▶ Work task: Starting at the line that holds "-│ Audit / Large" and stopping at the line that holds "Status Strip —", restate the records below word for word, with both of those lines included.

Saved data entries
◆ ◆ ◆
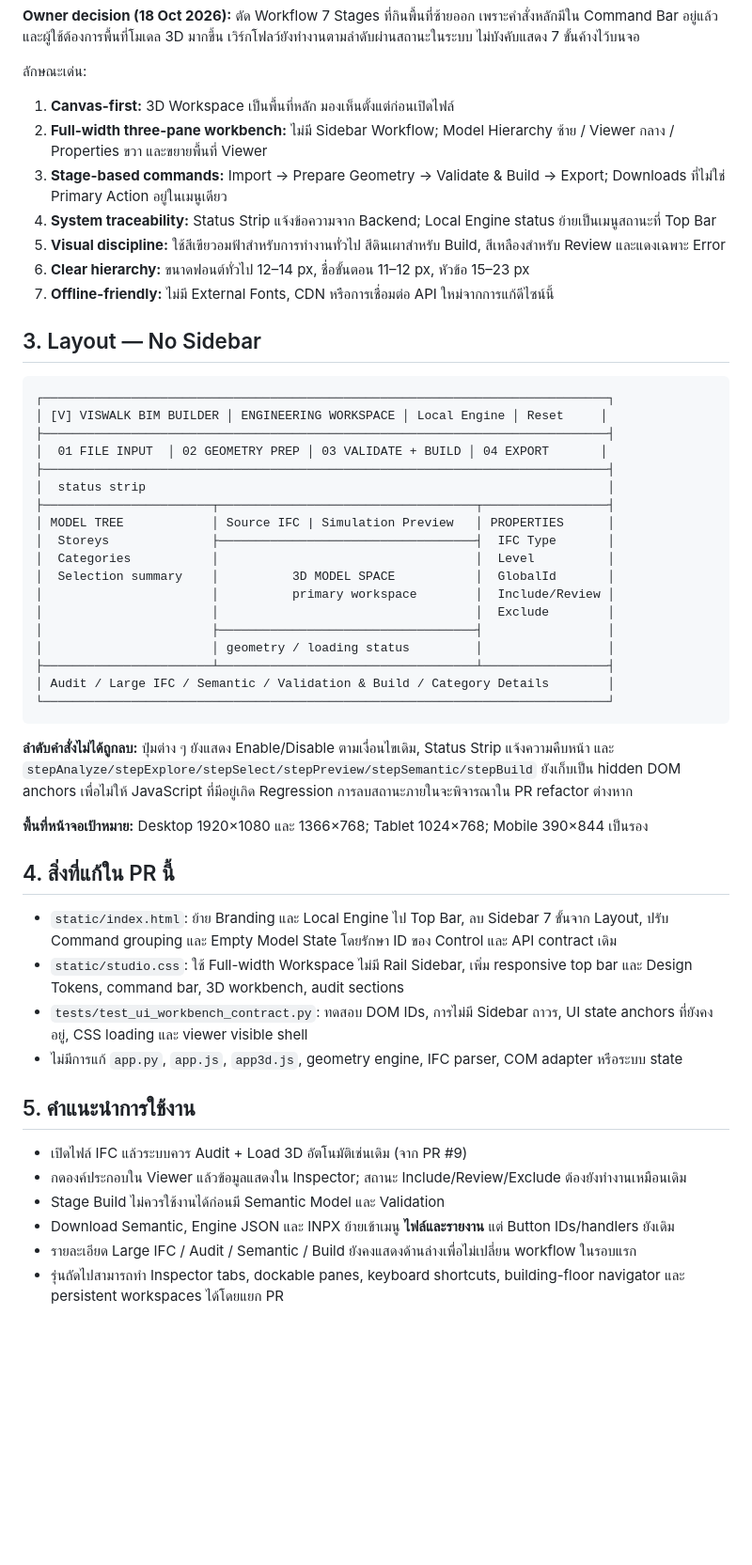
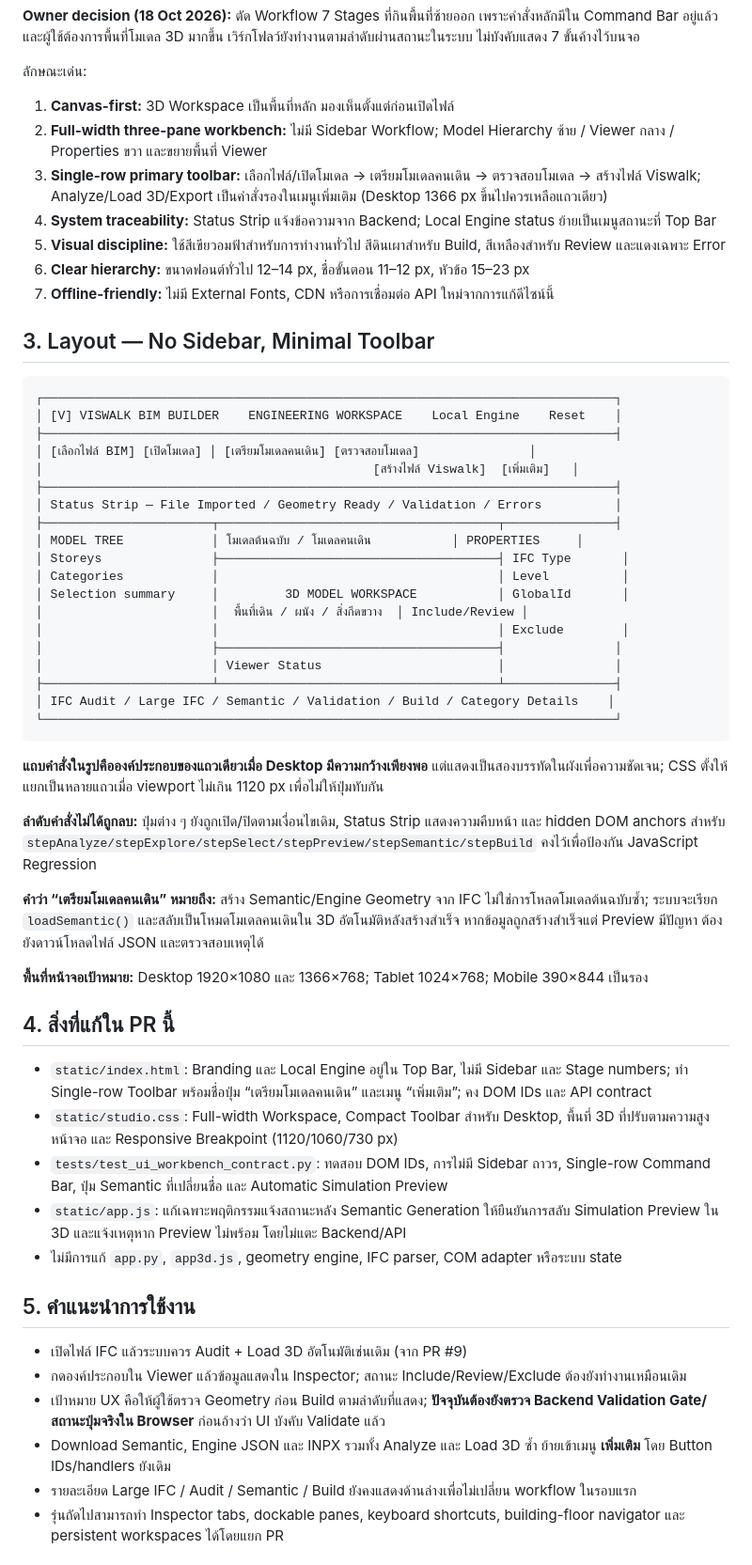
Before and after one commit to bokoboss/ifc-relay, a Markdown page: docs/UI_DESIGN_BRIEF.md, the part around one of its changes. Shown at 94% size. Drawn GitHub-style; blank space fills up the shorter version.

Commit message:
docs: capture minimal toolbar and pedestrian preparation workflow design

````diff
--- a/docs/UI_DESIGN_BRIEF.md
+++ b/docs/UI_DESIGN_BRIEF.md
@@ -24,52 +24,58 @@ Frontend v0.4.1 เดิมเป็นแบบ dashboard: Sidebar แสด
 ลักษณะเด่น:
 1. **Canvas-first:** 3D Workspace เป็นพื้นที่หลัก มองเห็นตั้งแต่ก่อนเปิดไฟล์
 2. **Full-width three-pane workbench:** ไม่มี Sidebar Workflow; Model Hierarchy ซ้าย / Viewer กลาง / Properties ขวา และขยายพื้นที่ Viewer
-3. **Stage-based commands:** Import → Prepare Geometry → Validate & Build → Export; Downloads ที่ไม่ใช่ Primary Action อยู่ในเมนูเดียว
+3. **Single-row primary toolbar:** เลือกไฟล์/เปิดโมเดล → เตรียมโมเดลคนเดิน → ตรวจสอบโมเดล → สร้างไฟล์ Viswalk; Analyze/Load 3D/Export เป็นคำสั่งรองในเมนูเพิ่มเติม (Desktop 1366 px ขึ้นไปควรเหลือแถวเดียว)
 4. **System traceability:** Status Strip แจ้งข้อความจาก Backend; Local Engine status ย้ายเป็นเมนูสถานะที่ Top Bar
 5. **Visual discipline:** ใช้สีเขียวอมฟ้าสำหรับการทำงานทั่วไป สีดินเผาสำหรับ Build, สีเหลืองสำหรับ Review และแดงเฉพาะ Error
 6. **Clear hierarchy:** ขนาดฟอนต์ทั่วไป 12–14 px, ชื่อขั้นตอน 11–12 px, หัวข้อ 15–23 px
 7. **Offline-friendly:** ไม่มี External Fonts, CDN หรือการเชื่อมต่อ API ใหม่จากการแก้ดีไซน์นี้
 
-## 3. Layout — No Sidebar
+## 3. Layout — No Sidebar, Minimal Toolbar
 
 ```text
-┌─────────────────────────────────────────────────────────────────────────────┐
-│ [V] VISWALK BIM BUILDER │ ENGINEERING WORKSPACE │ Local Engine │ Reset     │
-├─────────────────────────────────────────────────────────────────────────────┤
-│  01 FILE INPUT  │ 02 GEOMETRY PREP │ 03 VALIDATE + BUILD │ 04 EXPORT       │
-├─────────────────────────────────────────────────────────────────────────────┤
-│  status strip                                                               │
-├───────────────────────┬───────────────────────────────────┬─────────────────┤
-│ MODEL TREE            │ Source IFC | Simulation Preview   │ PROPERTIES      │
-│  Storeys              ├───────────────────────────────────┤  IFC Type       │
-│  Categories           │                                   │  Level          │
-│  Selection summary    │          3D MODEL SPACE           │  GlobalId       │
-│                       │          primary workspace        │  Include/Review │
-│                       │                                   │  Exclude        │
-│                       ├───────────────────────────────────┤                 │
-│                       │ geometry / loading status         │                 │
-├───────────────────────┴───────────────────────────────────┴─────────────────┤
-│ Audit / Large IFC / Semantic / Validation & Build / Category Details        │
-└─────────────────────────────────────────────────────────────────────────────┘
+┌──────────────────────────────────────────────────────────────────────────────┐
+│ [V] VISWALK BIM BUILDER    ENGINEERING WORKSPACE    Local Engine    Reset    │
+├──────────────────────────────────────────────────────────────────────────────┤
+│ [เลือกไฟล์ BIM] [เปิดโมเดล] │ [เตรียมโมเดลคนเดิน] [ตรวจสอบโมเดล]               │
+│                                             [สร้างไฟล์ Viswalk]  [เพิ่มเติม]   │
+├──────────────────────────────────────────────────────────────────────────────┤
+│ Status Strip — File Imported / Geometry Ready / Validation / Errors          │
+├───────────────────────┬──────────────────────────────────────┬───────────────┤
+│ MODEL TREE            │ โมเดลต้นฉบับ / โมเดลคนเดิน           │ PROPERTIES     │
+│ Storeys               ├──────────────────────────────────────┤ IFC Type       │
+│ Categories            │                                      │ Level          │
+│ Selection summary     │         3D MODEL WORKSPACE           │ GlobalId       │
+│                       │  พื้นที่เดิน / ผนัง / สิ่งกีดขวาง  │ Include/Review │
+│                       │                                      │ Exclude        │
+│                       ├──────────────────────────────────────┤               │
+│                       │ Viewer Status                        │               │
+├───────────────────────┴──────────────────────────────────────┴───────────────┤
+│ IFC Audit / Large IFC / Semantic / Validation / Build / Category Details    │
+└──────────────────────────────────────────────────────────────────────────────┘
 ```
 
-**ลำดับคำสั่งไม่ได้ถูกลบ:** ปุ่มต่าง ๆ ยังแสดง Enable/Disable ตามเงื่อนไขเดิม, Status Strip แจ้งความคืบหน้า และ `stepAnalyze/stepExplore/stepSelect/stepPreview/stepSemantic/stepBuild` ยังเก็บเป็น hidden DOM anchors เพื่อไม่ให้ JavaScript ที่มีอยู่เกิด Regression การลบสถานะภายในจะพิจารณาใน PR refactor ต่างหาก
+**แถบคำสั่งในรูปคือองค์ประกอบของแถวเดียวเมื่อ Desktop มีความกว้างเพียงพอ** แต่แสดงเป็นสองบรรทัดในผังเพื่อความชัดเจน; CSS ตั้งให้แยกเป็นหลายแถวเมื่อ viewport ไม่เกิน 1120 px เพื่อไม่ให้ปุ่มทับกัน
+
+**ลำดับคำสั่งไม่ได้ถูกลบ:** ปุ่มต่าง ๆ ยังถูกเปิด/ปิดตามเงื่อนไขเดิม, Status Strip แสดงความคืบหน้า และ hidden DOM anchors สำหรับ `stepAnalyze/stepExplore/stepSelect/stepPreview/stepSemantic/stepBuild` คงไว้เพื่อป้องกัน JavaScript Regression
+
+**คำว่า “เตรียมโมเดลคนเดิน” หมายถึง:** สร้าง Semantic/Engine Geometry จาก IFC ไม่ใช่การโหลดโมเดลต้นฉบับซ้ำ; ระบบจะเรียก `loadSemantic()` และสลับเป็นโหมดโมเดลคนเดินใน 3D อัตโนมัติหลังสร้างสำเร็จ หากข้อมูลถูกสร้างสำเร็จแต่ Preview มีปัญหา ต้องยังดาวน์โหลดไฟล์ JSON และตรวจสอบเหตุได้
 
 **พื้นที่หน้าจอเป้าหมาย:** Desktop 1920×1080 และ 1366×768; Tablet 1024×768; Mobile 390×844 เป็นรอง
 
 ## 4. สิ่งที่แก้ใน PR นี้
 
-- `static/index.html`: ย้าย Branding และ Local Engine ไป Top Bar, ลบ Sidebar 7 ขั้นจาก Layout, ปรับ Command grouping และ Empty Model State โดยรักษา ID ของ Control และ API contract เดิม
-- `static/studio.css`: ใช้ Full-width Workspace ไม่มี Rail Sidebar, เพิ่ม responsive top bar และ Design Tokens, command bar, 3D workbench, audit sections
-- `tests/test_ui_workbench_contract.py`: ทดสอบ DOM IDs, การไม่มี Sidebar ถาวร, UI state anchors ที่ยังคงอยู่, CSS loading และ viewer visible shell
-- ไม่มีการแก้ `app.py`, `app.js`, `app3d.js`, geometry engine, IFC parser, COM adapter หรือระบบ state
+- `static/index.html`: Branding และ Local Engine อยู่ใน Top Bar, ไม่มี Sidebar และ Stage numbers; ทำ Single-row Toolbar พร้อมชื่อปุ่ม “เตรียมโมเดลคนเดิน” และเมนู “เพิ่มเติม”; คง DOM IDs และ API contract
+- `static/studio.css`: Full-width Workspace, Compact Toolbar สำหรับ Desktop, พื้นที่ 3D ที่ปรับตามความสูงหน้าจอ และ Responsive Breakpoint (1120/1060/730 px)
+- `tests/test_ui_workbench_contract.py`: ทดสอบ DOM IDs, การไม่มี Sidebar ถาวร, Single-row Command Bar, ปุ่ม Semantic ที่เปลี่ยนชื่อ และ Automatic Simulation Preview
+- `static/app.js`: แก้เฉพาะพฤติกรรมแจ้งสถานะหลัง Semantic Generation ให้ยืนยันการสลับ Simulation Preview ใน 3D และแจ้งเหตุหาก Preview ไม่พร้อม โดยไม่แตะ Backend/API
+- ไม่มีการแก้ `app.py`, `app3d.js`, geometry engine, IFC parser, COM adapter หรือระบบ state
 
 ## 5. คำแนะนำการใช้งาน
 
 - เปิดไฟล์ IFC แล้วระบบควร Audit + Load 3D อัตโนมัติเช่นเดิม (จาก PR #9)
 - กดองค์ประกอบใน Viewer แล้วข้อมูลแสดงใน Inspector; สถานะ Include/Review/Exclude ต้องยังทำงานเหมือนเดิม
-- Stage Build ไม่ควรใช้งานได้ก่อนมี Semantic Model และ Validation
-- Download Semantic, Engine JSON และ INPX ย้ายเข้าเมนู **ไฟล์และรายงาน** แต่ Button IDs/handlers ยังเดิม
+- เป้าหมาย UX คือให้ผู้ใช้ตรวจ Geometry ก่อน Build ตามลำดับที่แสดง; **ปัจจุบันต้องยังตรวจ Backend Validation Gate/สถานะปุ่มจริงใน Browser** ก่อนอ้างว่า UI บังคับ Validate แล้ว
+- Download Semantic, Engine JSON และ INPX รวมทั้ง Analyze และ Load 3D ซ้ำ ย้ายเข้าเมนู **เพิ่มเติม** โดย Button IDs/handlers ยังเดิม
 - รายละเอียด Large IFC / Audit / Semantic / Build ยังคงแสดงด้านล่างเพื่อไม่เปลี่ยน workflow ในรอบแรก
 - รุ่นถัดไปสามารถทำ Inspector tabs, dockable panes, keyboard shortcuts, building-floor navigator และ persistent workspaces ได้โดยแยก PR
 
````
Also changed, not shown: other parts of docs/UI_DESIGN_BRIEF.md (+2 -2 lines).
◆ ◆ ◆
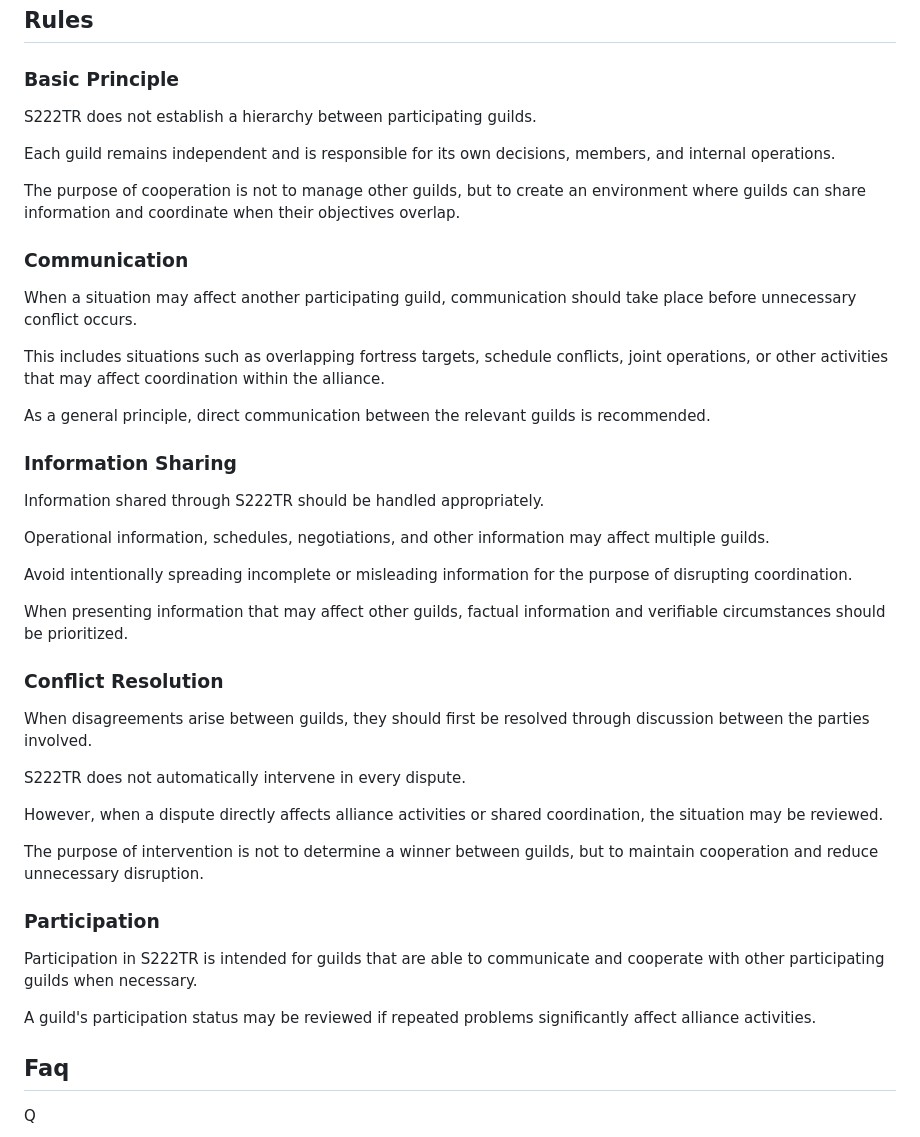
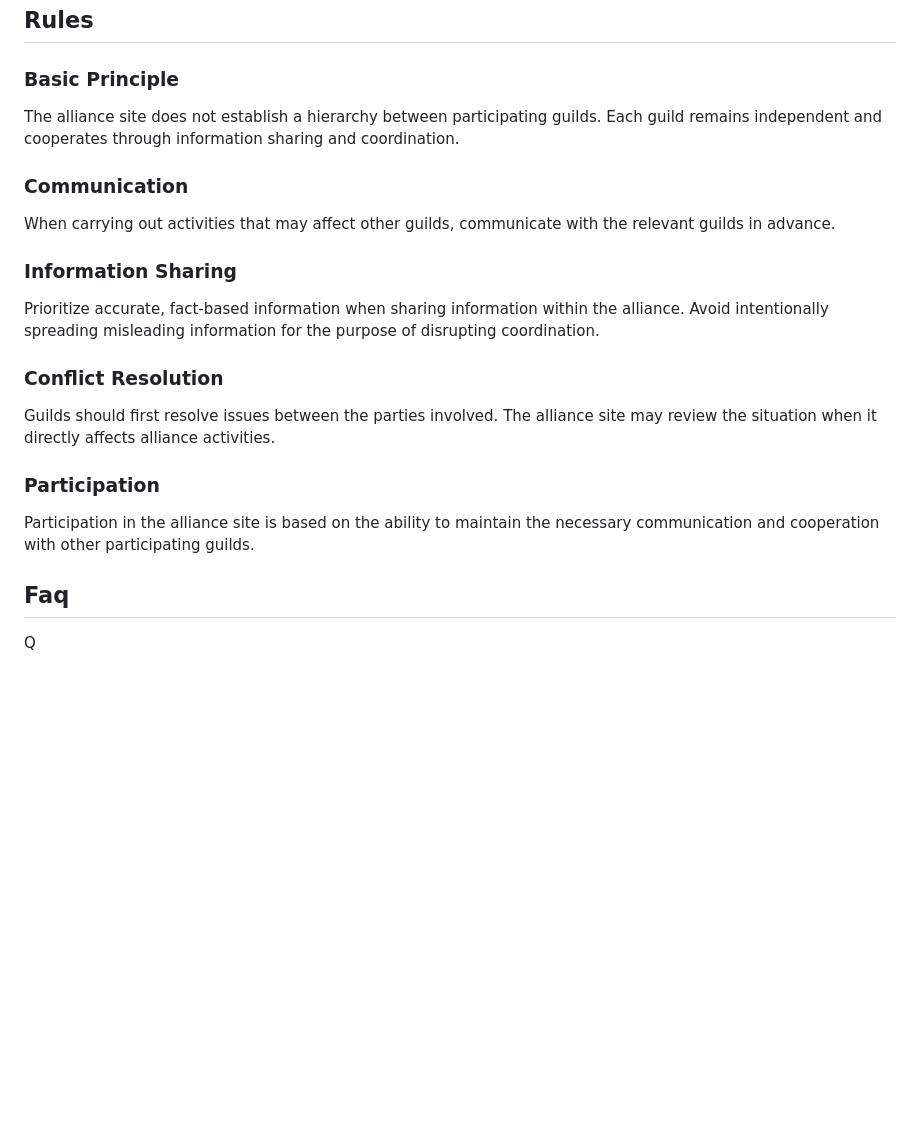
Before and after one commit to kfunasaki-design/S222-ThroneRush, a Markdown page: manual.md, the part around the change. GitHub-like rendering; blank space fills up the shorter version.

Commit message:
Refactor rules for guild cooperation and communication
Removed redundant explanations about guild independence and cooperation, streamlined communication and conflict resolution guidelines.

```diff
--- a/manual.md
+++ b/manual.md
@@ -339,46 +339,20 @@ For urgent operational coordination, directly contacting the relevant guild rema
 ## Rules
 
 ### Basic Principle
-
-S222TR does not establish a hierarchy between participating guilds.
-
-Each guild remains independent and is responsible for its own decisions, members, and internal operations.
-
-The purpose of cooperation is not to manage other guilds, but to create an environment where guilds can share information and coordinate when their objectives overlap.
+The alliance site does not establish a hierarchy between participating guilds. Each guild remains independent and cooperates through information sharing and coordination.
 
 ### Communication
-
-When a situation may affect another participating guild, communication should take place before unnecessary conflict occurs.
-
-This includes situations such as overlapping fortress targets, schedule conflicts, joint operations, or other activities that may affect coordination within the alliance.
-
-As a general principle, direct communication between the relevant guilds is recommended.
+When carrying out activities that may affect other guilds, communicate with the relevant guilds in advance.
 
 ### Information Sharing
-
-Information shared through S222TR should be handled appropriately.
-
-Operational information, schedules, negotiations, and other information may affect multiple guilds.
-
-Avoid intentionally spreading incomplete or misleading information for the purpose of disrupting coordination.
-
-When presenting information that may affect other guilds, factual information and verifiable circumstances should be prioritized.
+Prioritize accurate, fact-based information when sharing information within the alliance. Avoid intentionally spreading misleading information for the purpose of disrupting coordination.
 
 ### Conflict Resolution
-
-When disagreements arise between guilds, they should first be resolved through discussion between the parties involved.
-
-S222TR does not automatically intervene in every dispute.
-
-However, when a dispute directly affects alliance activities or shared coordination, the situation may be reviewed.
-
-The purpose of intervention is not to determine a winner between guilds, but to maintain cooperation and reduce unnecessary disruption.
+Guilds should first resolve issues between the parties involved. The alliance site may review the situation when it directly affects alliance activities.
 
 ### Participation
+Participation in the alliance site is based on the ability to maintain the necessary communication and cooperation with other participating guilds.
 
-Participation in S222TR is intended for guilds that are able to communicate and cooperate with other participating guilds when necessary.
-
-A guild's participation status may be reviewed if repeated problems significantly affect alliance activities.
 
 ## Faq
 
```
◆ ◆ ◆
▶ Response area:
-│ Audit / Large IFC / Semantic / Validation & Build / Category Details        │
-└─────────────────────────────────────────────────────────────────────────────┘
+┌──────────────────────────────────────────────────────────────────────────────┐
+│ [V] VISWALK BIM BUILDER    ENGINEERING WORKSPACE    Local Engine    Reset    │
+├──────────────────────────────────────────────────────────────────────────────┤
+│ [เลือกไฟล์ BIM] [เปิดโมเดล] │ [เตรียมโมเดลคนเดิน] [ตรวจสอบโมเดล]               │
+│                                             [สร้างไฟล์ Viswalk]  [เพิ่มเติม]   │
+├──────────────────────────────────────────────────────────────────────────────┤
+│ Status Strip — File Imported / Geometry Ready / Validation / Errors          │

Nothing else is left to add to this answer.